What is aquaculture?
Aquaculture is the practice of farming seafood. It’s like agriculture, but done with fish, crustaceans and shellfish. Aquaculture businesses breed and harvest plants and animals in water – fresh water or sea water – and prepare them for human consumption.
Aquaculture already provides over half of all the fish product that we eat in the world. It’s the world’s fastest-growing food-producing sector, and it’s going to play a crucial role in helping to feed a planet with an ever-growing population.
- producing food for humans to eat
- helping to rebuild populations of threatened and endangered species
- restoring habitats
- boosting wild stocks of freshwater and seawater species
- breeding fish for zoos and aquariums
What are the different types of aquaculture?
There are two main methods used in fish farming: in a natural environment and in onshore tanks.
Fish farming in a natural environment
Fish like salmon, trout, sea bass, sea bream are farmed in floating cages anchored to the seabed in seawater. The cages are made of nets.
Fish like trout, arctic char, or smolt (young salmon) are raised in ponds or cages in fresh water. These will also be anchored in place.
Fish farming in onshore tanks
This is where fish grow in special rearing tanks filled with water. The tanks will be filled with either fresh water or seawater, depending on the species being farmed.
In some farms the water is used only once (open system), in others the water is recycled (closed or recirculation system).
Shrimp farming is carried out in brackish water, in ponds or open ground tanks, in tropical and subtropical zones. Shellfish such as oysters, mussels and clams can be grown on rope or in pockets.
Why is aquaculture important?
Aquaculture can be a climate friendly, healthy and nutritious source of protein readily available to billions of people around the world.
Feeding the growing population
Globally, agriculture is being relied upon to feed a population projected to reach 9.3 billion in 2050. To achieve that, food production will need to increase from the current 8.4 billion tonnes to almost 13.5 billion tonnes a year.
As the global population increases the competition for already scarce land, water and energy resources intensifies. And there is the growing impact of climate change to contend with, to which agriculture itself contributes significantly.
However, the recent growth in aquaculture has helped increase the supply of seafood, kept the overall price of fish down and eased the pressure on wild-caught fish stocks.

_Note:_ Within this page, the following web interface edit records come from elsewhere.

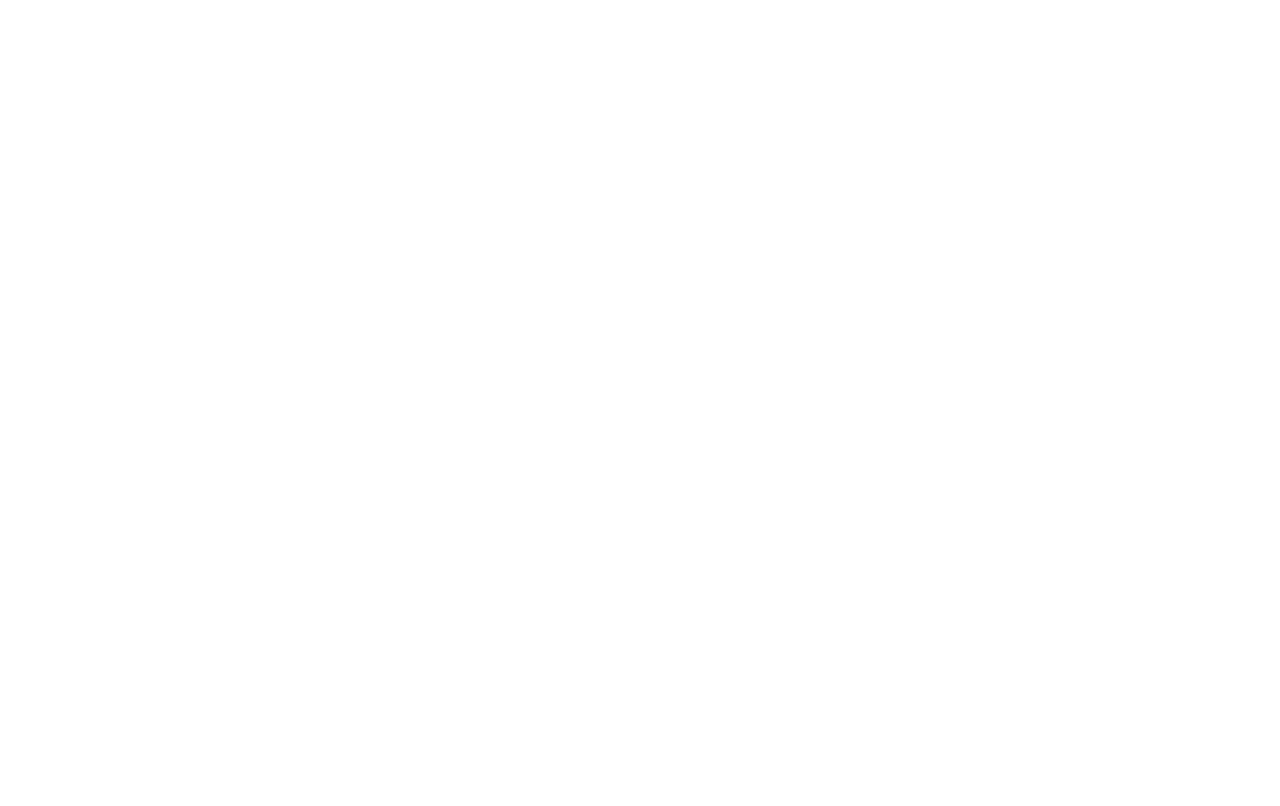
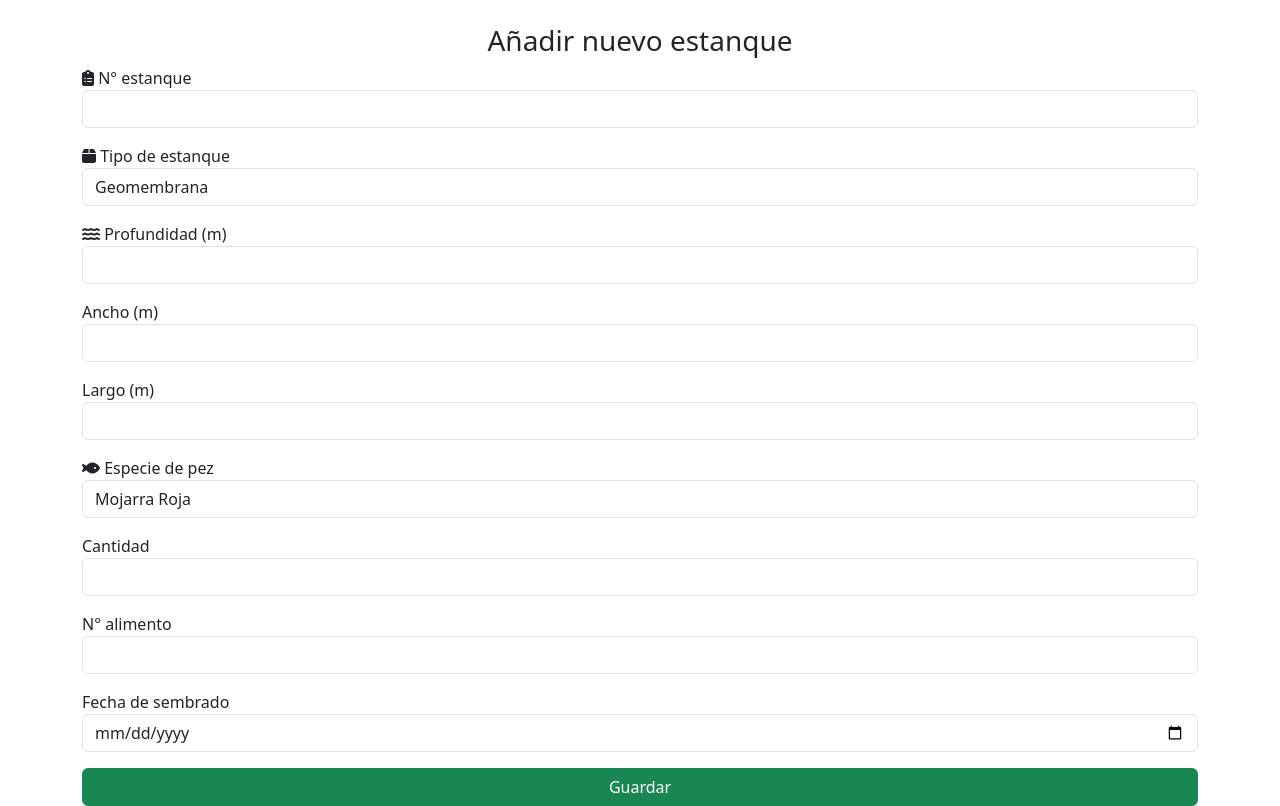
Before and after one commit to Sebas230521/ProyectoFinal_F-N, a Vue app in the folder frontend/: page /nuevo-estanque in a window 1280 px wide. Before the commit this address had no page. Built offline with nearby package versions, Linux system fonts and the light colour scheme.

Commit message:
Actualizacion9

```diff
--- /dev/null
+++ b/frontend/src/components/EstanqueForm.vue
@@ -0,0 +1,114 @@
+<template>
+    <div class="container mt-4">
+        <h3 class="text-center">Añadir nuevo estanque</h3>
+        <form @submit.prevent="submitForm">
+            <!-- No Estanque -->
+            <div class="form-group">
+                <label for="numeroEstanque">
+                    <i class="fas fa-clipboard-list"></i> N° estanque
+                </label>
+                <input type="number" v-model="form.numeroEstanque" class="form-control" id="numeroEstanque" required/>
+            </div>
+
+            <!-- Tipo de Estanque -->
+            <div class="form-group">
+                <label for="tipoEstanque">
+                    <i class="fas fa-box"></i> Tipo de estanque
+                </label>
+                <select v-model="form.tipoEstanque" class="form-control" id="tipoEstanque" required>
+                    <option value="Geomembrana">Geomembrana</option>
+                    <option value="Tierra">Tierra</option>
+                </select>
+            </div>
+
+            <!-- Profundidad -->
+            <div class="form-group">
+                <label for="profundidad">
+                    <i class="fas fa-water"></i> Profundidad (m)
+                </label>
+                <input type="number" v-model="form.profundidad" class="form-control" id="profundidad" required/>
+            </div>
+
+            <!-- Ancho -->
+            <div class="form-group">
+                <label for="ancho">Ancho (m)</label>
+                <input type="number" v-model="form.ancho" class="form-control" id="ancho" required/>
+            </div>
+
+            <!-- Largo -->
+            <div class="form-group">
+                <label for="largo">Largo (m)</label>
+                <input type="number" v-model="form.largo" class="form-control" id="largo" required/>
+            </div>
+
+            <!-- Especie de pez -->
+            <div class="form-group">
+                <label for="especiePez">
+                    <i class="fas fa-fish"></i> Especie de pez
+                </label>
+                <select v-model="form.especiePez" class="form-control" id="especiePez" required>
+                    <option value="Mojarra Roja">Mojarra Roja</option>
+                    <option value="Mojarra Negra">Mojarra Negra</option>
+                    <option value="Cachama">Cachama</option>
+                </select>
+            </div>
+
+            <!-- Cantidad -->
+            <div class="form-group">
+                <label for="cantidad">Cantidad</label>
+                <input type="number" v-model="form.cantidad" class="form-control" id="cantidad" required/>
+            </div>
+
+            <!-- Número de alimento -->
+            <div class="form-group">
+                <label for="numeroAlimento">N° alimento</label>
+                <input type="number" v-model="form.numeroAlimento" class="form-control" id="numeroAlimento" required/>
+            </div>
+
+            <!-- Fecha de sembrado -->
+            <div class="form-group">
+                <label for="fechaSiembra">Fecha de sembrado</label>
+                <input type="date" v-model="form.fechaSiembra" class="form-control" id="fechaSiembra" required/>
+            </div>
+
+            <!-- Botón de Guardar -->
+            <button type="submit" class="btn btn-success">Guardar</button>
+        </form>
+    </div>
+</template>
+
+<script>
+    export default {
+        data() {
+            return {
+                form: {
+                    numeroEstanque: '',
+                    tipoEstanque: 'Geomembrana',
+                    profundidad: '',
+                    ancho: '',
+                    largo: '',
+                    especiePez: 'Mojarra Roja',
+                    cantidad: '',
+                    numeroAlimento: '',
+                    fechaSiembra: ''
+                }
+            };
+        },
+        methods: {
+            submitForm() {
+            // Acción al enviar el formulario, puedes manejar los datos aquí o llamar a una API
+            console.log('Formulario enviado:', this.form);
+            }
+        }
+    };
+</script>
+
+<style scoped>
+.form-group {
+margin-bottom: 1rem;
+}
+
+button {
+width: 100%;
+}
+</style>
--- a/frontend/src/router/index.js
+++ b/frontend/src/router/index.js
@@ -30,6 +30,11 @@
     path: '/register-procedures',
     name: 'registroProcedimiento',
     component: () => import(/* webpackChunkName: "proceduresForm" */ '../components/ProceduresForm.vue'),
+  },
+  {
+    path: '/nuevo-estanque',
+    name: 'NuevoEstanque',
+    component: () => import(/* webpackChunkName: "login" */ '../components/EstanqueForm.vue')
   }
 ]
 
```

Most importantly, when it is carried out responsibly aquaculture is an environmentally friendly source of healthy and nutritious protein that will play a critical role in feeding the world’s growing population.
Aquaculture: Benefits and challenges
We need aquaculture to help feed the world. By 2050, there will 9.7 billion people on the planet, according to the UN, and this growth will put huge pressure on food production in general, and fish in particular.
Wild stocks of many fish are under massive pressure already. Some 33% of wild fish stocks have already reached their biological limit because of destructive fishing practices and overfishing. What this means is that wild fish stocks don’t have time to replenish before they are fished again. The world needs aquaculture or fish farming to help meet the ever-growing demand for seafood and provide people in developing countries with healthy protein, while reducing the pressure on wild fish.
Aquaculture is the fastest-growing food production sector in the world. It already produces more than half of the fish eaten in the world today. But this rapid growth in demand also brings challenges.
- water pollution
- damage to the local environment
- poor working conditions
The bigger the aquaculture industry becomes, the greater its potential impact – for good or bad – on the environment, on workers and on local communities. So this is the mission of all us here at the ASC: to help the industry to play its crucial part in feeding a growing global population while still respecting the planet and its people. We want to help minimise the industry’s impact on climate change, and protect fish welfare too.
About the ASC
The ASC is a voluntary and fully independent certification programme. When you buy ASC certified seafood you are helping to provide billions of people with cleaner, healthier, and safer farm-raised seafood. You are also doing your bit to conserve and restore the world’s oceans, coasts and wildlife and improve the lives of seafood farmers and local communities in the developing world.
We set standards and oversee an independent certification process to ensure that any seafood products you buy and eat have been produced responsibly, without harming local communities, workers or the environment. Just look for the ASC logo!
Learn about seafood farming
How are mussels farmed, does farmed salmon have Omega 3, and what are the environmental impacts of seafood farming? Explore seafood farming topics.
Why choose ASC?
Seafood lovers choose ASC labelled seafood because it’s good for you and good for the planet.
What’s for dinner?
Browse our collection of delicious recipes featuring ASC labelled seafood.